6:25am

Fri September 7, 2012

4:12am

Fri September 7, 2012
Politics

Close Read: Examining Obama's Acceptance Speech

Originally published on Fri September 7, 2012 8:15 am

Transcript

RENEE MONTAGNE, HOST:

It's MORNING EDITION from NPR News. I'm Renee Montagne.

STEVE INSKEEP. HOST: And I'm Steve Inskeep. Good morning. Let's take a close read now of some of the lines from President Obama's convention speech last night.

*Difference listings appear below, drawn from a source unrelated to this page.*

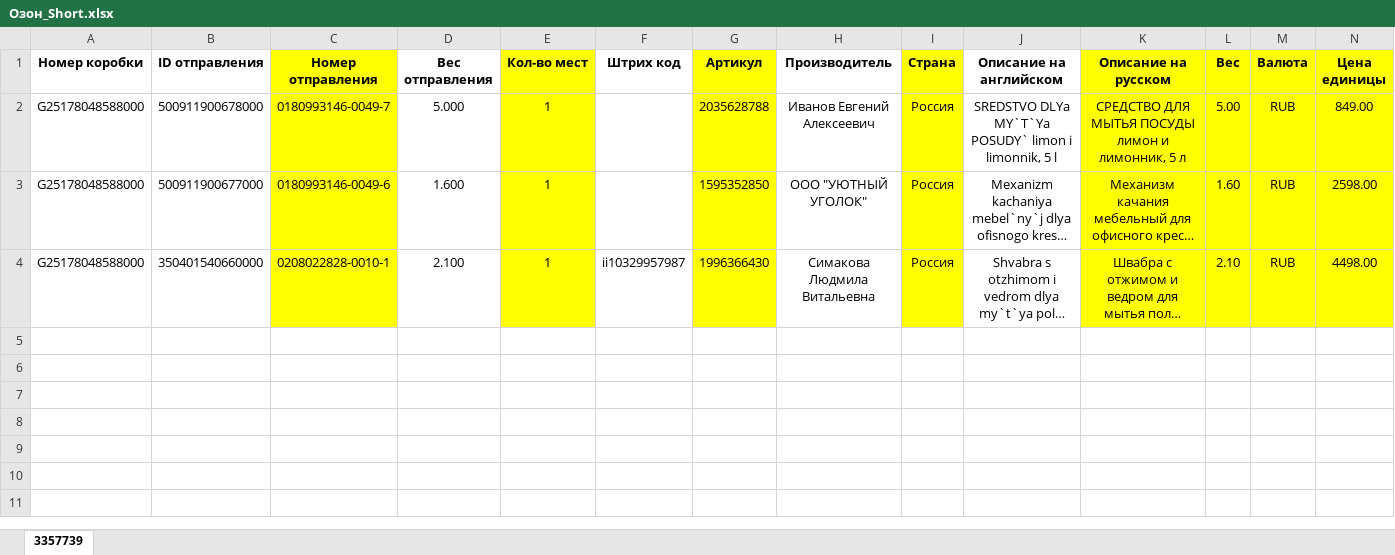
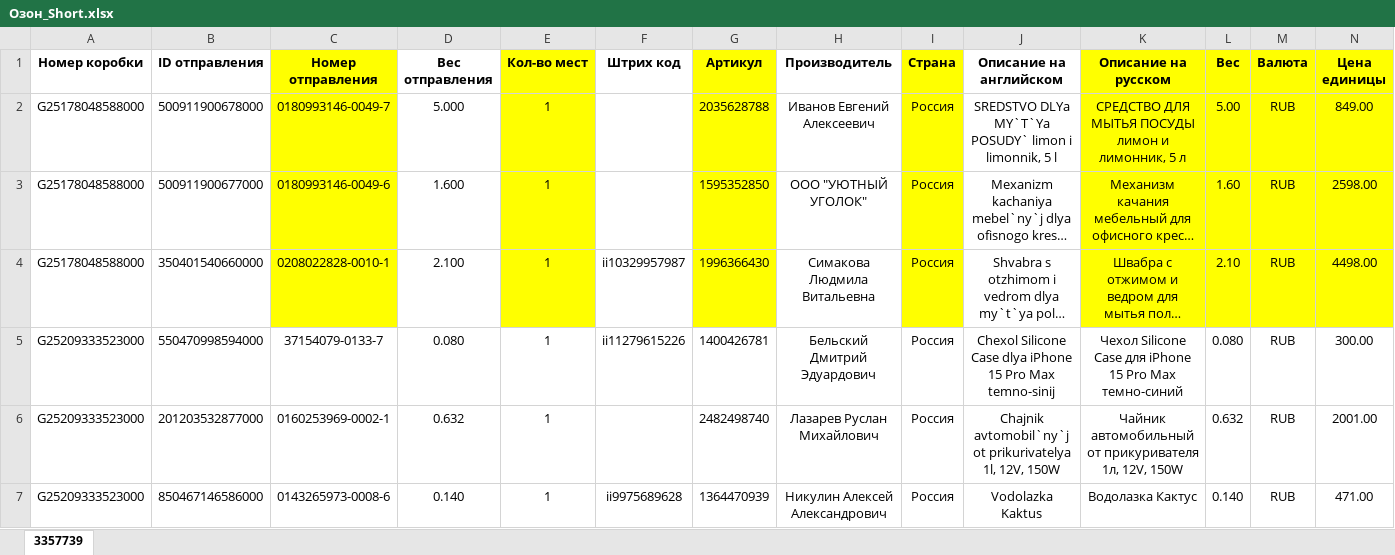
Before and after one commit to maxirmx/logibooks.core, an Excel workbook: Logibooks.Core.Tests/test.data/Озон_Short.xlsx, sheet 3357739, drawn as a sheet; only a part is shown; long unchanged cells end in …; values as stored, in another font and other column widths than the file's, no borders; rows hold the shown columns only; the diff names each change by its address in the sheet, - before the commit and + after, or states it on an @@ line.

```diff
--- a/Logibooks.Core.Tests/test.data/Озон_Short.xlsx (sheet 3357739)
+++ b/Logibooks.Core.Tests/test.data/Озон_Short.xlsx (sheet 3357739)
+row 5: G25209333523000 | 550470998594000 | 37154079-0133-7 | 0.080 | 1 | ii11279615226 | 1400426781 | Бельский Дмитрий Эдуардович | Россия | Chexol Silicone Case dlya iPhone 15 Pro Max temno-sinij | Чехол Silicone Case для iPhone 15 Pro Max темно-синий | 0.080 | RUB | 300.00
+row 6: G25209333523000 | 201203532877000 | 0160253969-0002-1 | 0.632 | 1 |  | 2482498740 | Лазарев Руслан Михайлович | Россия | Chajnik avtomobil`ny`j ot prikurivatelya 1l, 12V, 150W | Чайник автомобильный от прикуривателя 1л, 12V, 150W | 0.632 | RUB | 2001.00
+row 7: G25209333523000 | 850467146586000 | 0143265973-0008-6 | 0.140 | 1 | ii9975689628 | 1364470939 | Никулин Алексей Александрович | Россия | Vodolazka Kaktus | Водолазка Кактус | 0.140 | RUB | 471.00
```
Also changed, not shown: 3 other files.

MONTAGNE: We're checking meanings behind some of those phrases, as we did with Mitt Romney's speech one week ago. Three NPR correspondents will help us out.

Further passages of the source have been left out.